Sydney to Abu Dhabi, UAE.
THE LOYALTY SCHEME
Etihad Guest (Etihad Airways Partners alliance).
Economy; aisle seat 62G, main deck (downstairs).
Etihad flies twice daily, direct, from both Sydney and Melbourne to Abu Dhabi; some services ex-Sydney are operated by Virgin Australia.
14 hours, 20 minutes.
The main deck has 417 economy class seats in 3-4-3 configuration. My seat, in the centre block, is forward of a bulkhead but still reclines; it has headrest wings to minimise head-lolling.

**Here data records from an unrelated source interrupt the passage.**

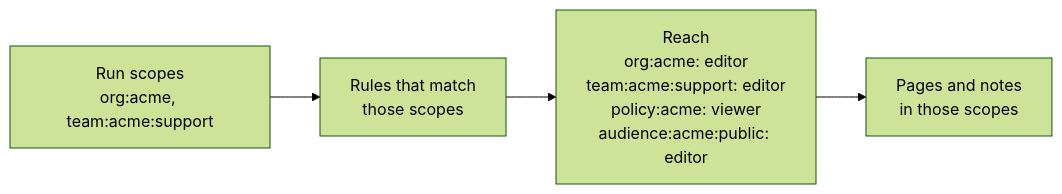
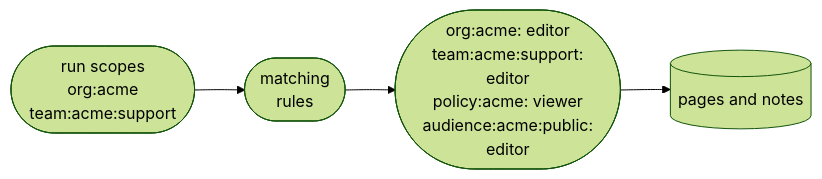
Before and after one commit to mastra-ai/mastra: the diagram in docs/src/content/en/docs/knowledge/scopes-and-access.mdx, drawn with Mermaid (forest theme).

Commit message:
docs(knowledge): align the access diagram with the diagram styleguide
Add accTitle/accDescr, stadium steps, a cyl node for stored pages and
notes, and lowercase labels.

https://github.com/mastra-ai/mastra/pull/28939#discussion_r4459194103

````diff
--- a/docs/src/content/en/docs/knowledge/scopes-and-access.mdx
+++ b/docs/src/content/en/docs/knowledge/scopes-and-access.mdx
@@ -168,6 +168,8 @@
 ```mermaid
 flowchart LR
-  A["Run scopes<br/>org:acme, team:acme:support"] --> B["Rules that match<br/>those scopes"]
-  B --> C["Reach<br/>org:acme: editor<br/>team:acme:support: editor<br/>policy:acme: viewer<br/>audience:acme:public: editor"]
-  C --> D["Pages and notes<br/>in those scopes"]
+  accTitle: How a run's scopes become roles
+  accDescr: The run's scopes match access rules, which give it a role in org:acme, team:acme:support, policy:acme and audience:acme:public. The run can use the pages and notes in those scopes.
+  scopes(["run scopes<br/>org:acme<br/>team:acme:support"]) --> rules(["matching<br/>rules"])
+  rules --> roles(["org:acme: editor<br/>team:acme:support:<br/>editor<br/>policy:acme: viewer<br/>audience:acme:public:<br/>editor"])
+  roles --> pages@{ shape: cyl, label: "pages and notes" }
 ```
````
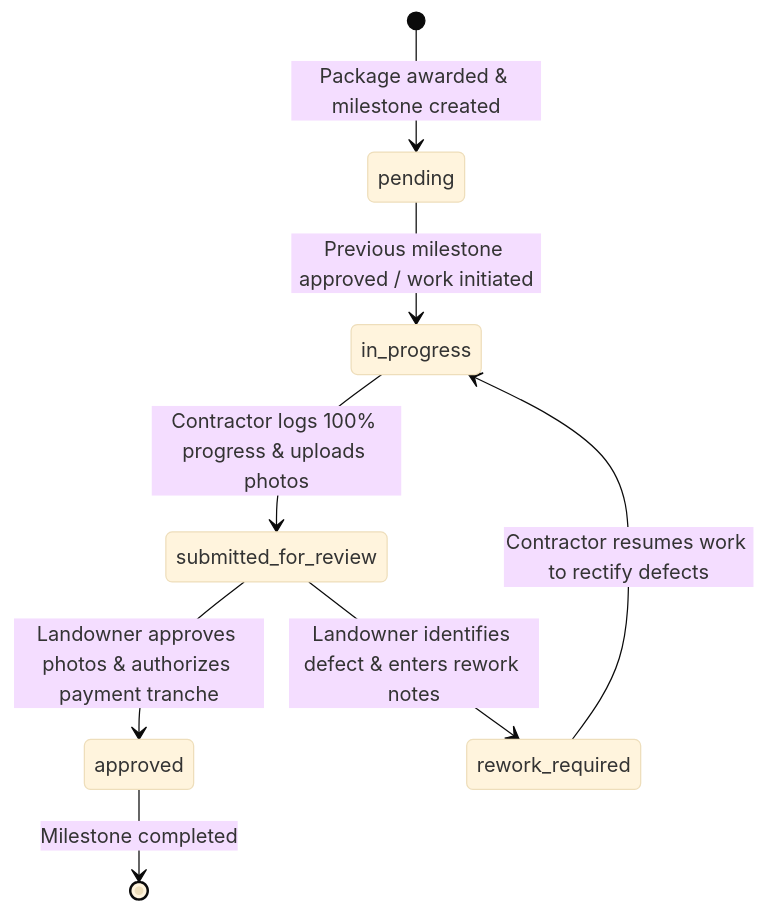
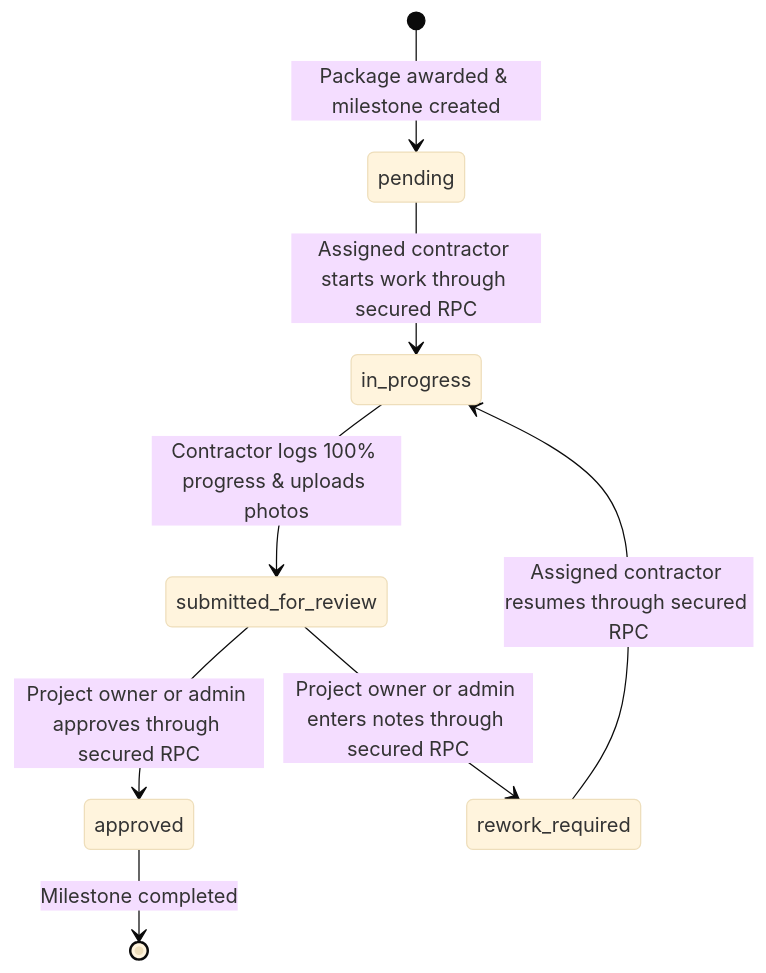
The fifth of 6 diagrams in docs/03-system-design/11-state-diagrams.md (Mahmoud-ELsayed520/BuildMatch), drawn with Mermaid (base theme) before and after one commit. The commit also changed 45 other files, not shown here.

````diff
--- a/docs/03-system-design/11-state-diagrams.md
+++ b/docs/03-system-design/11-state-diagrams.md
@@ -171,15 +171,15 @@
 ```mermaid
 stateDiagram-v2
   [*] --> pending : Package awarded & milestone created
 
-  pending --> in_progress : Previous milestone approved / work initiated
+  pending --> in_progress : Assigned contractor starts work through secured RPC
 
   in_progress --> submitted_for_review : Contractor logs 100% progress & uploads photos
 
-  submitted_for_review --> approved : Landowner approves photos & authorizes payment tranche
-  submitted_for_review --> rework_required : Landowner identifies defect & enters rework notes
+  submitted_for_review --> approved : Project owner or admin approves through secured RPC
+  submitted_for_review --> rework_required : Project owner or admin enters notes through secured RPC
 
-  rework_required --> in_progress : Contractor resumes work to rectify defects
+  rework_required --> in_progress : Assigned contractor resumes through secured RPC
 
   approved --> [*] : Milestone completed
 ```
````
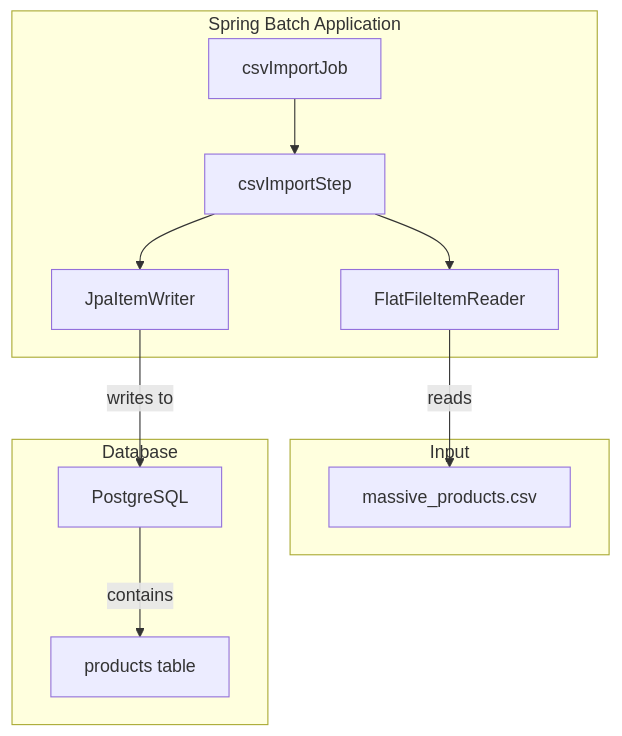
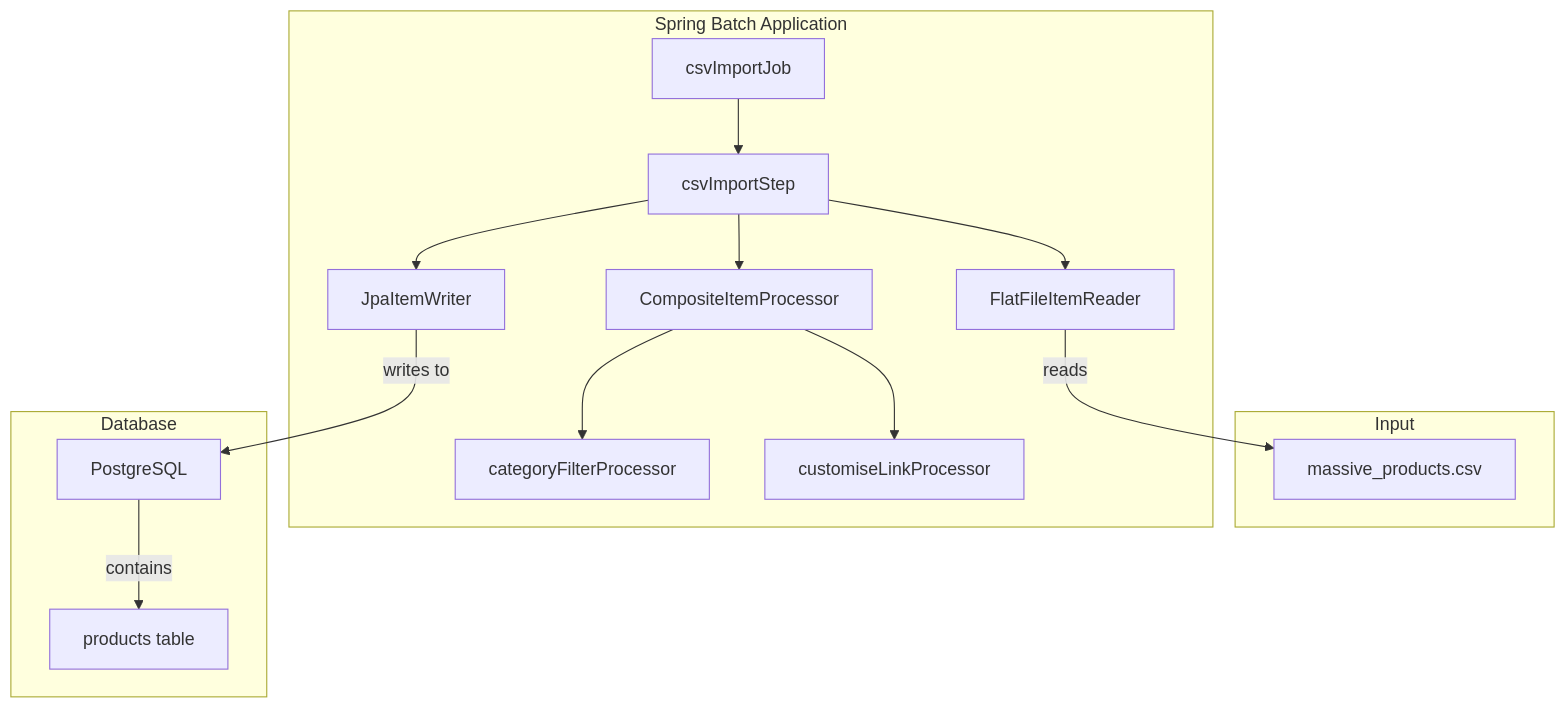
The diagram in README.md (longineers/batcher), drawn with Mermaid before and after one commit. The commit also changed other lines of this file and 3 other files, not shown here.

First line of the commit message:
Feat: Add customise link generation and update docs

````diff
--- a/README.md
+++ b/README.md
@@ -15,26 +15,32 @@
 ```mermaid
 graph TD
     subgraph "Input"
         A[massive_products.csv]
     end
 
     subgraph "Spring Batch Application"
         B[csvImportJob]
         C[csvImportStep]
         D[FlatFileItemReader]
+        H[CompositeItemProcessor]
+        I[categoryFilterProcessor]
+        J[customiseLinkProcessor]
         E[JpaItemWriter]
 
         B --> C;
         C --> D;
+        C --> H;
         C --> E;
         D -- reads --> A;
+        H --> I;
+        H --> J;
     end
 
     subgraph "Database"
         F[PostgreSQL]
         G[products table]
 
         E -- writes to --> F;
         F -- contains --> G;
     end
 ```
````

At 18.9 inches (48 centimetres) width and 31 inches (79cm) pitch, the space is adequate although long-legged folk might opt to pay extra for an exit aisle spot. The touch screen, with power-point and USB port, has so many functions (even showing the distance to Mecca) that it is a virtual entertainment/work station; wireless internet and phone access can be bought. The quality, noise-cancelling headsets are an audible pleasure compared to the flimsy cans offered by other carriers.

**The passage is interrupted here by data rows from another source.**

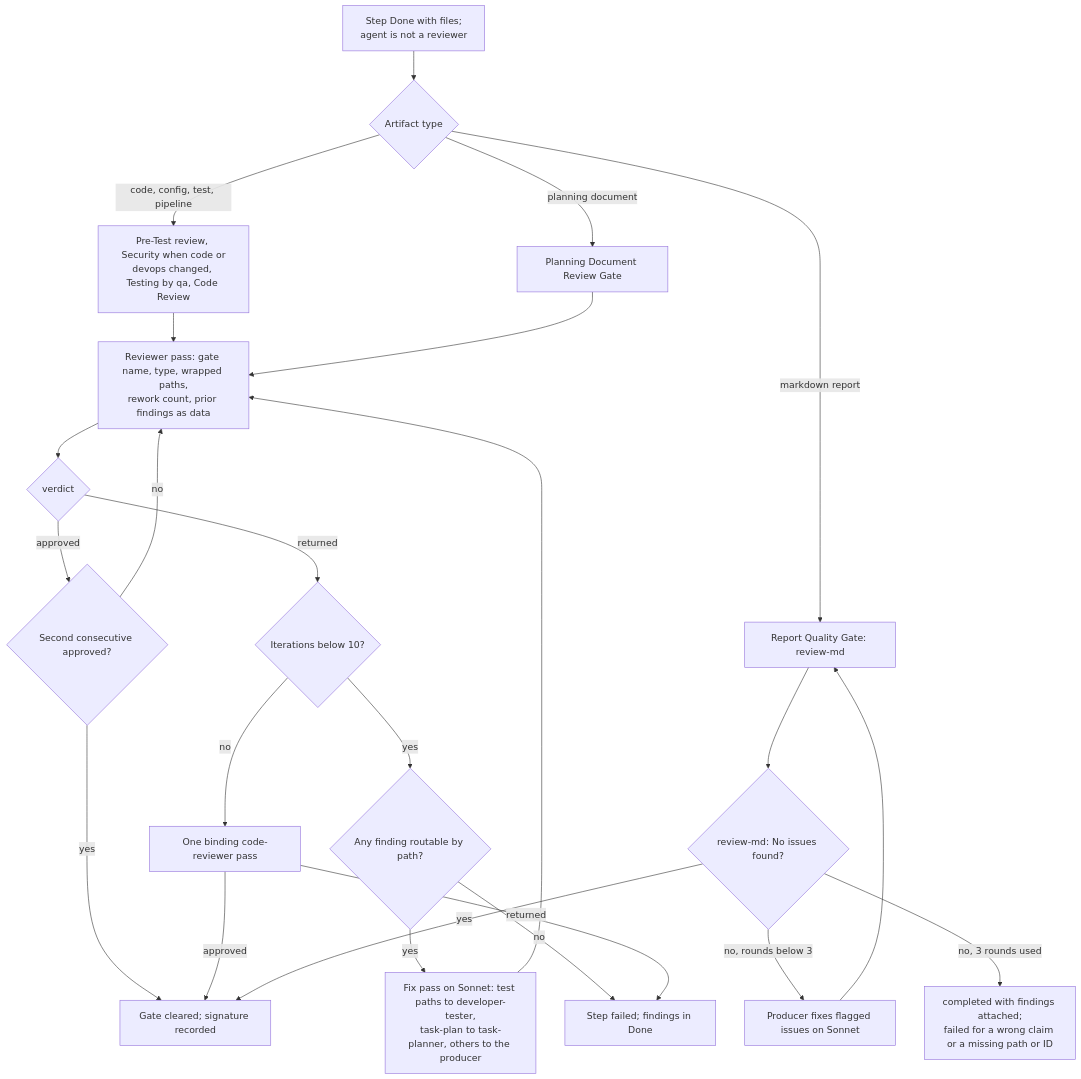
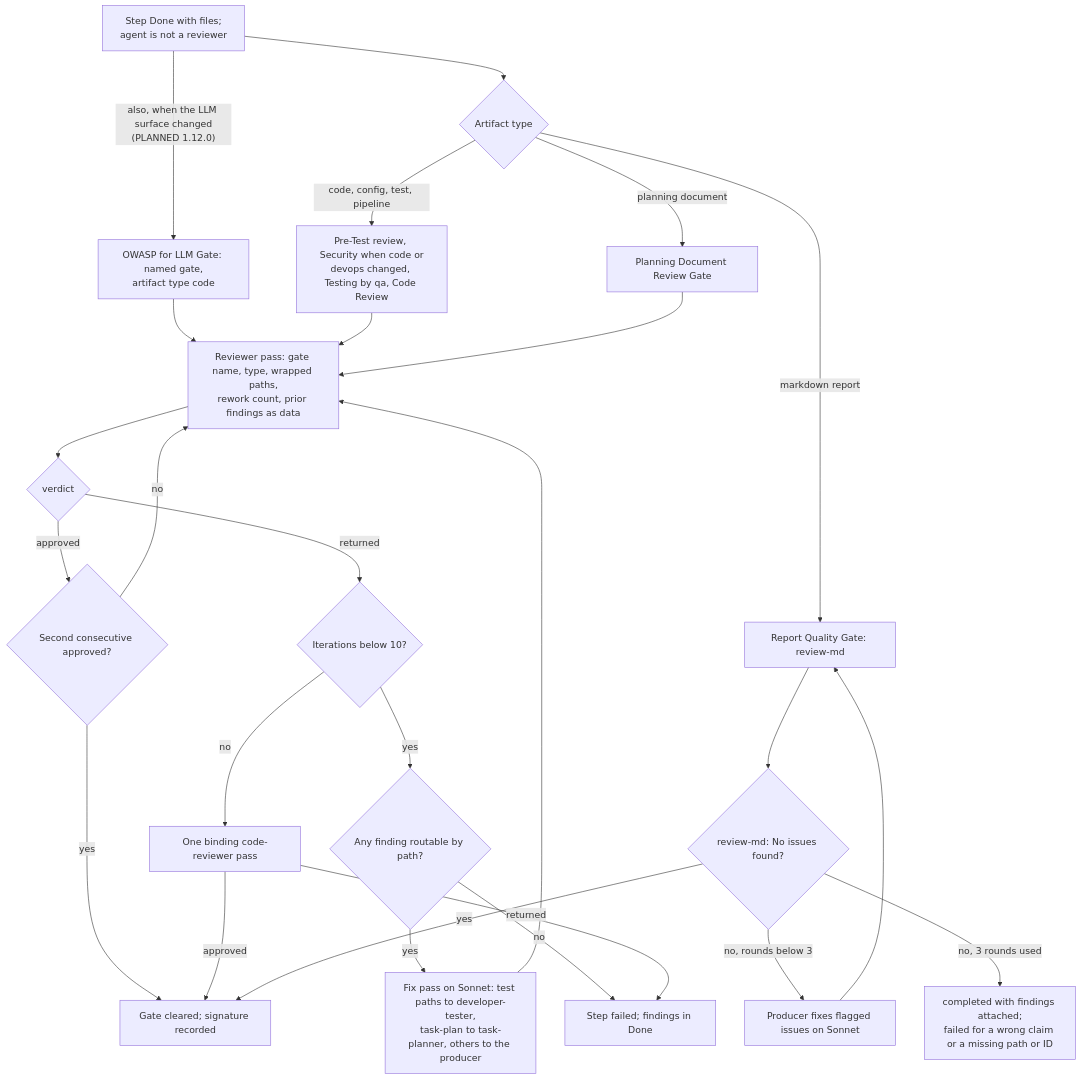
The diagram in specs/spec-orchestration-review-gates-flow.mmd (tjmonsi/assist-marketplace-plugin), drawn with Mermaid before and after one commit. The commit also changed 60 other files, not shown here.

```diff
--- a/specs/spec-orchestration-review-gates-flow.mmd
+++ b/specs/spec-orchestration-review-gates-flow.mmd
@@ -1,24 +1,26 @@
 flowchart TD
   A["Step Done with files;<br/>agent is not a reviewer"] --> T{"Artifact type"}
+  A -->|"also, when the LLM surface changed<br/>(PLANNED 1.12.0)"| LG["OWASP for LLM Gate: named gate,<br/>artifact type code"]
+  LG --> RV
   T -->|"code, config, test, pipeline"| CG["Pre-Test review, Security when code or<br/>devops changed, Testing by qa, Code Review"]
   T -->|"planning document"| PG["Planning Document Review Gate"]
   T -->|"markdown report"| RQ["Report Quality Gate: review-md"]
   CG --> RV["Reviewer pass: gate name, type, wrapped paths,<br/>rework count, prior findings as data"]
   PG --> RV
   RV --> V{"verdict"}
   V -->|"approved"| L{"Second consecutive approved?"}
   L -->|"yes"| OK["Gate cleared; signature recorded"]
   L -->|"no"| RV
   V -->|"returned"| B{"Iterations below 10?"}
   B -->|"yes"| R{"Any finding routable by path?"}
   R -->|"yes"| FX["Fix pass on Sonnet: test paths to developer-tester,<br/>task-plan to task-planner, others to the producer"]
   FX --> RV
   R -->|"no"| FL["Step failed; findings in Done"]
   B -->|"no"| BP["One binding code-reviewer pass"]
   BP -->|"approved"| OK
   BP -->|"returned"| FL
   RQ --> RQV{"review-md: No issues found?"}
   RQV -->|"yes"| OK
   RQV -->|"no, rounds below 3"| FXR["Producer fixes flagged issues on Sonnet"]
   FXR --> RQ
   RQV -->|"no, 3 rounds used"| RQE["completed with findings attached;<br/>failed for a wrong claim or a missing path or ID"]
```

Checked baggage is a generous 30 kilograms, with one hand-carry item to seven kilograms.
The cabin is well-maintained but the temperature is frigid. Blankets are distributed along with a good sleep kit. It is a fairly full flight but, other than the customary jam at boarding and disembarking, it doesn't feel unduly crowded.

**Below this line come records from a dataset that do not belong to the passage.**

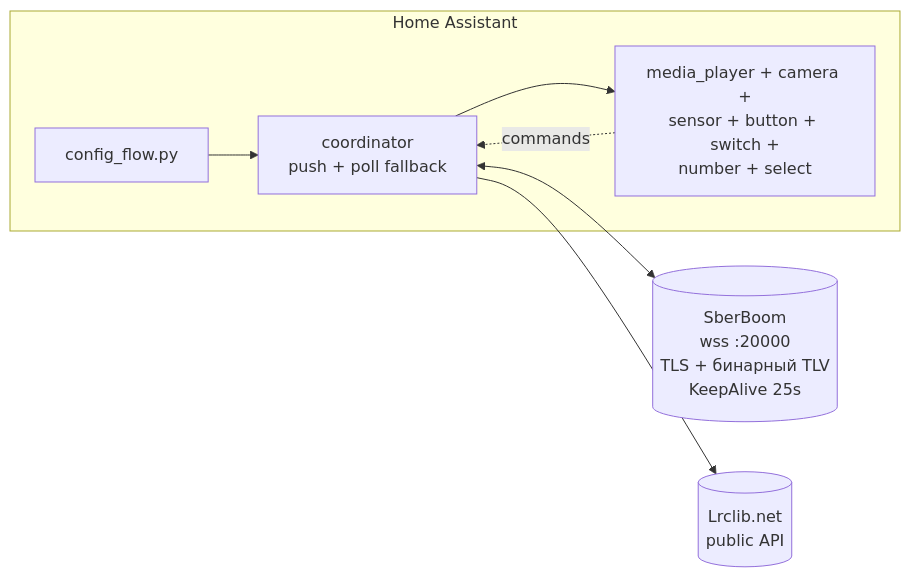
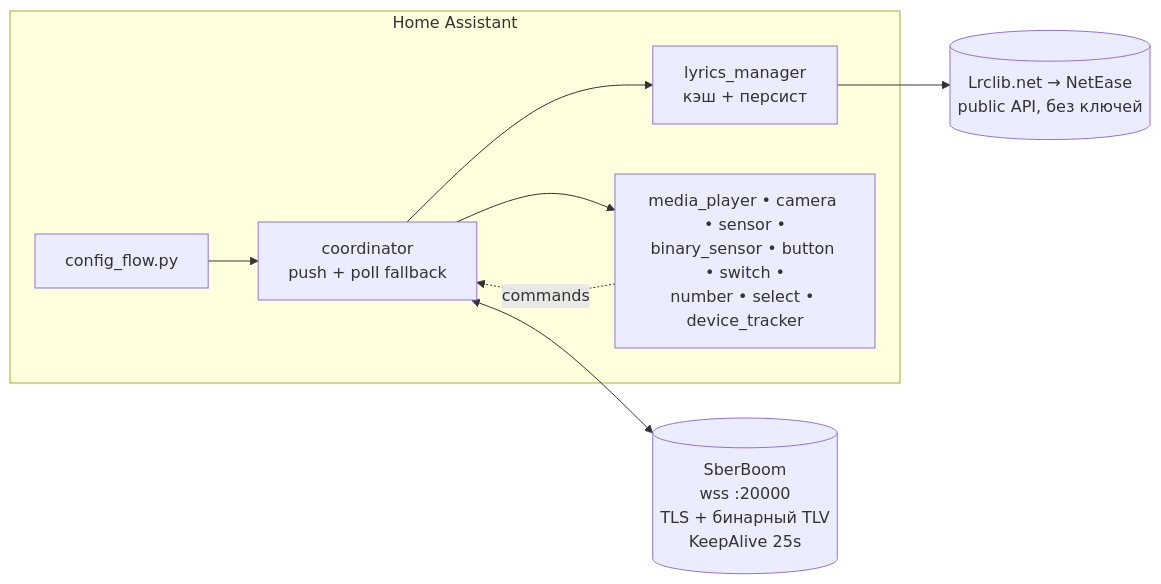
Before and after one commit to dzerik/sboom_ha: the diagram in README.md, drawn with Mermaid. The commit also changed other lines of this file and 68 other files, not shown here.

````diff
--- a/README.md
+++ b/README.md
@@ -284,15 +340,17 @@
 ```mermaid
 flowchart LR
     subgraph HA["Home Assistant"]
         CF[config_flow.py]
         CO["coordinator<br/>push + poll fallback"]
-        ENT["media_player + camera +<br/>sensor + button + switch +<br/>number + select"]
+        LM["lyrics_manager<br/>кэш + персист"]
+        ENT["media_player • camera • sensor •<br/>binary_sensor • button • switch •<br/>number • select • device_tracker"]
         CF --> CO
         CO --> ENT
+        CO --> LM
         ENT -.commands.-> CO
     end
     SPK[(SberBoom<br/>wss :20000<br/>TLS + бинарный TLV<br/>KeepAlive 25s)]
-    LRC[(Lrclib.net<br/>public API)]
+    LRC[(Lrclib.net → NetEase<br/>public API, без ключей)]
     CO <--> SPK
-    CO --> LRC
+    LM --> LRC
 ```
````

The E-Box system offers some 750 hours of on-demand entertainment. These come at you on a sharp, 10.6" (27cm) touch-screen.
An attentive multinational crew, speaking 13 languages, go about their tasks unobtrusively.
About 90 minutes after takeoff the dinner wagons roll out. With the vegetarian option soon finished, I take an "Arabic-spiced" lamb casserole with eggplant, ratatouille and spiced potatoes – possibly the tastiest main I have eaten on an economy flight. Red velvet cake with passionfruit icing extends the pleasure. Breakfast (frittata with better-than-usual chicken sausage) comes four hours before landing. It's a long wait between meals but not drinks. Just ask and you receive at any time tea, coffee, soft drinks or alcohol, plus light snacks.
ONE MORE THING
The loos, kept impeccably clean, are a pleasure and feature good mirrors, low-glare lighting and a hushed flush. Which is a good thing because, upon arrival in Abu Dhabi's otherwise fine airport, WCs are few, far between and crowded.
Etihad is the national airline of the United Arab Emirates and has scored an industry gong for "world's leading airline" six years running. If this flight, my first on this obviously well-funded carrier, is an indicator, the title is deserved.
Tested by John Borthwick who flew courtesy of the German National Tourist Office.